Why X-rays and Gamma-rays are different in nature, though both are of eletromagnetic origin?
Asked by: Buddhadev
Gamma rays refer to electromagnetic radiation from nuclear interactions while X-rays
come from atomic interactions. But they are both high energy electromagnetic radiation
and, if you didn't already know the source, you couldn't tell for sure if a particular
photon was a gamma-ray or an X-ray. Gammas tend to be higher in energy since nuclear
binding potentials are larger than atomic potentials but there is overlap in the two
Answered by: Tom Swanson, Ph.D. Physics, Oregon State University

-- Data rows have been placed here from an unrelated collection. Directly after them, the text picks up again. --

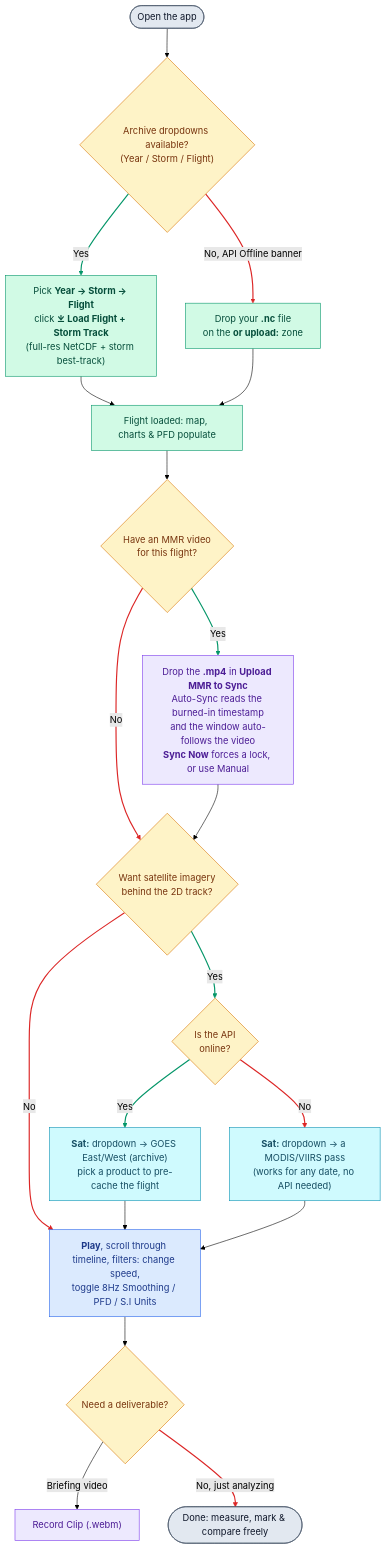
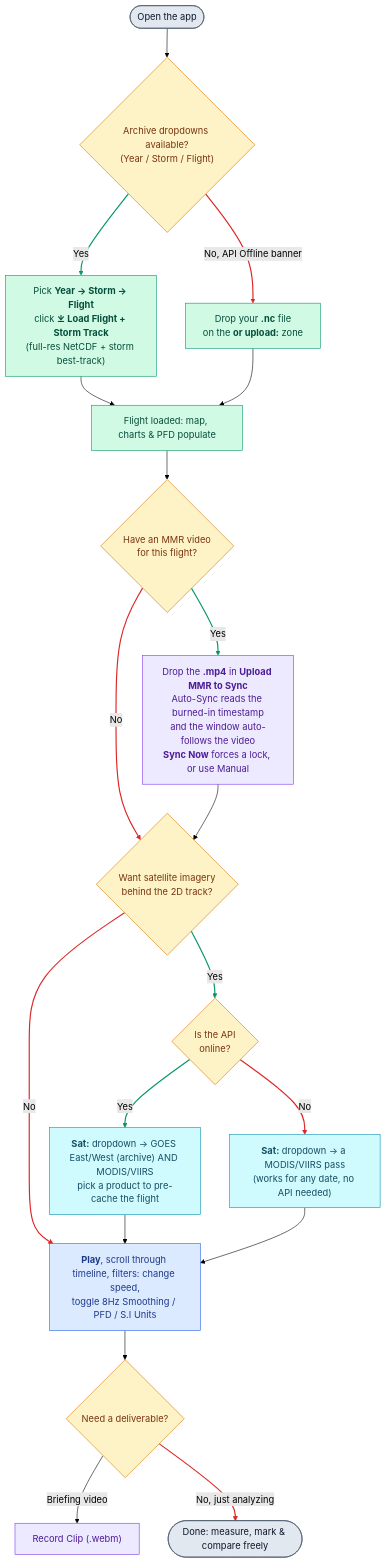
Before and after one commit to diegoxb07/AOCVisualizer: the diagram in README.md, drawn with Mermaid (forest theme).

````diff
--- a/README.md
+++ b/README.md
@@ -17,37 +17,37 @@
 ```mermaid
 flowchart TD
     START(["Open the app"]) --> ARCHIVE{"Archive dropdowns available?<br>(Year / Storm / Flight)"}
     ARCHIVE -- "Yes" --> LOADARC["Pick <b>Year → Storm → Flight</b><br>click <b>⤓ Load Flight + Storm Track</b><br>(full-res NetCDF + storm best-track)"]
     ARCHIVE -- "No, API Offline banner" --> UPLOAD["Drop your <b>.nc</b> file<br>on the <b>or upload:</b> zone"]
     LOADARC --> LOADED["Flight loaded: map, charts & PFD populate"]
     UPLOAD --> LOADED
     LOADED --> MMR{"Have an MMR video<br>for this flight?"}
     MMR -- "Yes" --> VIDEO["Drop the <b>.mp4</b> in <b>Upload MMR to Sync</b><br>Auto-Sync reads the burned-in timestamp<br>and the window auto-follows the video<br><b>Sync Now</b> forces a lock, or use Manual"]
     MMR -- "No" --> SAT{"Want satellite imagery<br>behind the 2D track?"}
     VIDEO --> SAT
     SAT -- "Yes" --> FROMARC{"Is the API<br>online?"}
-    FROMARC -- "Yes" --> SATGOES["<b>Sat:</b> dropdown → GOES East/West (archive)<br>pick a product to pre-cache the flight"]
+    FROMARC -- "Yes" --> SATGOES["<b>Sat:</b> dropdown → GOES East/West (archive) AND MODIS/VIIRS<br>pick a product to pre-cache the flight"]
     FROMARC -- "No" --> SATPOLAR["<b>Sat:</b> dropdown → a MODIS/VIIRS pass<br>(works for any date, no API needed)"]
     SAT -- "No" --> PLAY["<b>Play</b>, scroll through timeline, filters: change speed,<br>toggle 8Hz Smoothing / PFD / S.I Units"]
     SATGOES --> PLAY
     SATPOLAR --> PLAY
     PLAY --> EXPORT{"Need a deliverable?"}
     EXPORT -- "Briefing video" --> CLIP["Record Clip (.webm)"]
     EXPORT -- "No, just analyzing" --> DONE(["Done: measure, mark & compare freely"])
 
     classDef decision fill:#fef3c7,stroke:#d97706,color:#78350f
     classDef data fill:#d1fae5,stroke:#059669,color:#064e3b
     classDef mmr fill:#ede9fe,stroke:#7c3aed,color:#4c1d95
     classDef sat fill:#cffafe,stroke:#0891b2,color:#164e63
     classDef playback fill:#dbeafe,stroke:#2563eb,color:#1e3a8a
     classDef term fill:#e2e8f0,stroke:#475569,color:#0f172a
     class ARCHIVE,MMR,SAT,FROMARC,EXPORT decision
     class LOADARC,UPLOAD,LOADED data
     class VIDEO,CLIP mmr
     class SATGOES,SATPOLAR sat
     class PLAY playback
     class START,DONE term
     %% linkStyle numbers = edge definition order above; update them if edges are added or reordered
     linkStyle 1,6,9,10 stroke:#059669,stroke-width:2px
     linkStyle 2,7,11,12,17 stroke:#dc2626,stroke-width:2px
 ```
````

'I beseech you to take interest in these sacred domains so expressively called laboratories. Ask that there be more and that they be adorned for these are the temples of the future, wealth and well-being. It is here that humanity will grow, strengthen and improve. Here, humanity will learn to read progress and individual harmony in the works of nature, while humanity's own works are all too often those of barbarism, fanaticism and destruction.'